Whenever I'm soloing or improvising — at a show, during recording or at home — this is the scale I tend to base all of my playing around. As I mentioned above, it's extremely versatile, and it's the perfect building block for creating a killer solo or runs to rip your friends' heads off!
In this Sick Lick, I'm using the E pentatonic scale with the added major 3rd. This is one of my favorite scales to use when soloing. It creates such a unique sound and is very noticeable, especially when adapted to rock or metal solos. It's a great way to really throw the listener, as we would predominately use minor scales in rock or metal solo. The listeners aren't really accustomed to hearing the major 3rd.
I believe Shawn Lane was the most technically amazing guitarist to ever grace the earth. He had total command over the guitar in all areas, and his speed and technique were simply out of this world. Most importantly, his sense of melody/songwriting and the way he adapted all of his techniques to soloing were truly amazing.
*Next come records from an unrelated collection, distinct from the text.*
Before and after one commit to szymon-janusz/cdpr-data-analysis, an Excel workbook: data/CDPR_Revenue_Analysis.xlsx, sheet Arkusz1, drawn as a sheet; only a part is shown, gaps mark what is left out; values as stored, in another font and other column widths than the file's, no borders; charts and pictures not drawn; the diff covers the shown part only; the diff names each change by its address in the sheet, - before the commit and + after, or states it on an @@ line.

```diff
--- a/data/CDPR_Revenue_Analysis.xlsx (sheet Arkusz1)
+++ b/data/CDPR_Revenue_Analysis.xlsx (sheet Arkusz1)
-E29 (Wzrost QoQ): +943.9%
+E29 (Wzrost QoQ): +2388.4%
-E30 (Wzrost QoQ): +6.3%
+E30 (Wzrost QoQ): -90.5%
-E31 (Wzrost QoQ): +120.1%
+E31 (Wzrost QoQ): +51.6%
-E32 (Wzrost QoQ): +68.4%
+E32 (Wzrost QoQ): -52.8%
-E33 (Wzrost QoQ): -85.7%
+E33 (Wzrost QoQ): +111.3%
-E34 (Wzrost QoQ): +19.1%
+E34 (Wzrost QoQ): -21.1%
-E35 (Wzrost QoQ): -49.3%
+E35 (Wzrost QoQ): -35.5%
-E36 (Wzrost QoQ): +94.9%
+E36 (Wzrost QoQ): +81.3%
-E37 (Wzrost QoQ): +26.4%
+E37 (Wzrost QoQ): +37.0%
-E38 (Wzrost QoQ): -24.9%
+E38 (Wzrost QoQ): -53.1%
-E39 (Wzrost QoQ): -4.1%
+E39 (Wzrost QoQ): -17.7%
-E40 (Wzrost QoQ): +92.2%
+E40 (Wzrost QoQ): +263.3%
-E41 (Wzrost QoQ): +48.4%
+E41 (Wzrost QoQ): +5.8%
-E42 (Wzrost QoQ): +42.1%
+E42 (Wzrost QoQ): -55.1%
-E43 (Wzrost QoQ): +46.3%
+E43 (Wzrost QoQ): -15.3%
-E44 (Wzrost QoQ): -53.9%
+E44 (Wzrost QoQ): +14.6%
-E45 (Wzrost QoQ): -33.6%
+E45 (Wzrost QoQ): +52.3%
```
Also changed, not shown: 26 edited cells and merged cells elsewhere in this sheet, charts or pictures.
The main challenge with this technique is the stretches. It's very important when practicing this to make sure you have your thumb right behind the neck and you're holding the guitar in a comfortable position to allow maximum finger stretch. Also, be mindful of any discomfort you may feel in your hands or wrist when practicing this. If you are cramping or experiencing pain, stop and practice again after a break.
The first time I came across this style of picking was in an article by guitarist Shawn Lane. I was totally blown away by his use of the traditional sweep picking while combining the use of his right-hand fingers to pick notes within the arpeggios. This technique works particularly well with major/minor scales or modal playing, as it is very easy to create three-string shapes that flow very nicely and closely together.
The lick I play here is something I'd actually use in a solo as a run; it's not an exercise. In every Sick Lick, I demonstrate ideas I would actually use -- or have used -- in solos. I'm not one for creating pointless exercises. I believe you're better off spending time practicing things you can actually use rather than playing through repetitious, unusable trills.
In this Sick Lick, I'm using the Diminished 7th scale. I refer to this technique as the “Spider Technique." My friends came up with this name, and I thought that it was kind of cool, so it stuck! I'm forever searching for ideas and ways to push the boundaries of my playing. It's one thing to have an idea, but to actually follow through with it and get it up to a level where you can just rip it out is something else.
These arpeggios are one note per string. I love this technique because it allows me to cover the neck very quickly while freely changing positions on the fretboard. My inspiration for this kind of playing came from listening to piano players. I would hear the way they played arpeggios and try to mimic it on the guitar. Because piano players have both hands on the keys, they are able to create some monstrous-sounding arpeggios and runs.
I remember listening to Holdsworth play when I was a kid -- with complete disbelief at what I was hearing. It almost didn’t sound like a guitar. The speed and the wide intervalic playing was simply amazing. It wasn’t until I saw live footage of him playing that I began to understand how he created that amazing sound.